After working with and around writers for almost three decades (gulp!), I've noticed a trend: When writers are "between opportunities," most are dead in the water as to where to turn for their next writing gig.
Whether looking for a job, a client, or a writing assignment, it's vital to know who's buying what you're selling in your market segment. Otherwise, every time you market yourself, you're reinventing the wheel--looking for new contacts, creating appropriate collateral materials, etc.
If you want to make a break with the past and move to a new niche, that's great. But be aware, that in writing, as in every other profession, you're most appealing when you're actively employed. So even if you want to make a job loss into an opportunity to move to something really new, it might be in your best interest to find something short term in your current field while you're investigating your new one.
For writers who intend to remain in their current niche, it's vital to survey the field every once in a while. If you're a business writer, it's obvious that knowing four or five companies from your city's who's who will assist in your next job search, but you should also be aware of two or three recruiting firms who place writers (either full-time or contract) in your area, as well as a couple of journals or magazines who buy articles that you have the knowledge to write.
If you're an entertainment writer, you should be aware of all of the publications (trade, association, and consumer) who buy similar work, as well publicists, music companies, and not-for-profit associations who might want to hire someone with your special talents.
Every niche has a defined arena and known players.
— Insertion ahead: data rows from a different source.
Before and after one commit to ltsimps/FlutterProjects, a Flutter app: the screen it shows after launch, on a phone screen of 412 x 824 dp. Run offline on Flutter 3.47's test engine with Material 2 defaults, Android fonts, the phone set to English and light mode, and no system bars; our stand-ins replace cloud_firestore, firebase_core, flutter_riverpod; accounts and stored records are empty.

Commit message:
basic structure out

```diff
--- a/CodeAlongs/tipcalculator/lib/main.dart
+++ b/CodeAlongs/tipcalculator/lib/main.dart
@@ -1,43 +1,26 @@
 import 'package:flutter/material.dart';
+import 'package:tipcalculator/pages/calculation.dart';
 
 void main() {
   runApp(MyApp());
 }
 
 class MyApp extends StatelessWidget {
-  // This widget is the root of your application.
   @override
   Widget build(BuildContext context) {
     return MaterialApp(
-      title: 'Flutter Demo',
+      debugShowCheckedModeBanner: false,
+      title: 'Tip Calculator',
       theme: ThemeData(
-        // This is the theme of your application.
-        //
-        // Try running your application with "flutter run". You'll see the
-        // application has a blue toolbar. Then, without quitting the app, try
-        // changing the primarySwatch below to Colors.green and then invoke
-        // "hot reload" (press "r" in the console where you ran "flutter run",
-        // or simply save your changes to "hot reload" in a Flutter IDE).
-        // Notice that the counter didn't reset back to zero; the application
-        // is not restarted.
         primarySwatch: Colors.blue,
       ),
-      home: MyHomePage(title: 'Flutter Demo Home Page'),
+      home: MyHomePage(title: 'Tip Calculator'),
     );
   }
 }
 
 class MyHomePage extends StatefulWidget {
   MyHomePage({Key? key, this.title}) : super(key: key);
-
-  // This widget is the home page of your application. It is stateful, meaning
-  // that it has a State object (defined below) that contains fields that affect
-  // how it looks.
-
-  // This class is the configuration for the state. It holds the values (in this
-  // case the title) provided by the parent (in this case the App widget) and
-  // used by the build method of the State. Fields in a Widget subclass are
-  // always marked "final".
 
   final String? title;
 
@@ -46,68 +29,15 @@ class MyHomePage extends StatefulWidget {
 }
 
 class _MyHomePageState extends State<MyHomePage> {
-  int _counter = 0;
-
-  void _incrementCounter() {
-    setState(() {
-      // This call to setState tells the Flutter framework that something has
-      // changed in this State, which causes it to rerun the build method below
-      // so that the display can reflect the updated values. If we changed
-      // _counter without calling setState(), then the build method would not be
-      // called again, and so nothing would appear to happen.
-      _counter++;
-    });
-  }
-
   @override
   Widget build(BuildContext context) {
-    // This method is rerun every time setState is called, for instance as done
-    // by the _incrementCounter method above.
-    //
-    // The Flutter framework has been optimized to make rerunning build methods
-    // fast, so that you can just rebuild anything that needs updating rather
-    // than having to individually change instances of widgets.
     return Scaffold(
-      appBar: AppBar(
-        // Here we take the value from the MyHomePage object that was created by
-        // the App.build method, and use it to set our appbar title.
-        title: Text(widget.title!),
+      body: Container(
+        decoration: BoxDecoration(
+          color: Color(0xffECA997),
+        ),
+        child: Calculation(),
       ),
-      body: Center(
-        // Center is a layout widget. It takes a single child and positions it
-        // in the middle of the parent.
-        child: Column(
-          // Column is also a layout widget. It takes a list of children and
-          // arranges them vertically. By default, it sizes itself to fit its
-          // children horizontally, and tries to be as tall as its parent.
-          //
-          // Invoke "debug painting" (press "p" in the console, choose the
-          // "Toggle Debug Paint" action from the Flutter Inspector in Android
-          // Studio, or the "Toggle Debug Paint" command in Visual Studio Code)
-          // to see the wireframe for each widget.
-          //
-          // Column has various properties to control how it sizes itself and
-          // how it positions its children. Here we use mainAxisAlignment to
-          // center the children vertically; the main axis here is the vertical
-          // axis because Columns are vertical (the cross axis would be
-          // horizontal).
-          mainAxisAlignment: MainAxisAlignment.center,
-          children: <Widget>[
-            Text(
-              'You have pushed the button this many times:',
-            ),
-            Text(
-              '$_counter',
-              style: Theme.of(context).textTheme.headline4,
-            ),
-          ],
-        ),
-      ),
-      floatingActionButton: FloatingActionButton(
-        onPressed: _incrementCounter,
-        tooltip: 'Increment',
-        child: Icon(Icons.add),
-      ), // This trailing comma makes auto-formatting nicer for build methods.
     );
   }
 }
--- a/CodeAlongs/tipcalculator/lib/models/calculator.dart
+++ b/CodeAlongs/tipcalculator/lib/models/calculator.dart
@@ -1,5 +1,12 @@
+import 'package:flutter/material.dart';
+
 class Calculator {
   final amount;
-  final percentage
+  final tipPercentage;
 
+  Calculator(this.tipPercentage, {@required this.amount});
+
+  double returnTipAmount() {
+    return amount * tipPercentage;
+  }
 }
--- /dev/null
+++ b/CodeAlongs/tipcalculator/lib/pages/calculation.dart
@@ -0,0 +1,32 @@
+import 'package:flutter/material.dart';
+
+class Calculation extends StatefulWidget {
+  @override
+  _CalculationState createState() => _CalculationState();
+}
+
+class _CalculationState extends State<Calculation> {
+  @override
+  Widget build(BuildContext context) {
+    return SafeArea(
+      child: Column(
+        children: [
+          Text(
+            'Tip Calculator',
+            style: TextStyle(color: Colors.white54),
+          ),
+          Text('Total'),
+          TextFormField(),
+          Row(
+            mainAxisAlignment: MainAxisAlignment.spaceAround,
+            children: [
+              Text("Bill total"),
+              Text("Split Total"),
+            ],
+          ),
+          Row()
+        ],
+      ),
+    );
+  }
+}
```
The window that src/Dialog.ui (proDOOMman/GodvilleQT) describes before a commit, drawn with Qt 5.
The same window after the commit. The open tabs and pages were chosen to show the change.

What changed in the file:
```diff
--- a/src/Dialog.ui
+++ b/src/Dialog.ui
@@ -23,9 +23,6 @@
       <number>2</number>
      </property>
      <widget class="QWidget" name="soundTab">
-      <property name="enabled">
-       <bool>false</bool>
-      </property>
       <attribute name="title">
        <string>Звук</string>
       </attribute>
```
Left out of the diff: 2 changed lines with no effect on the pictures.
The more you know about it, the easier your transition will be from one opportunity to the next.
If you know what you dream for your writing and you take the time to stay up to date with your working niche, your career path will begin to emerge.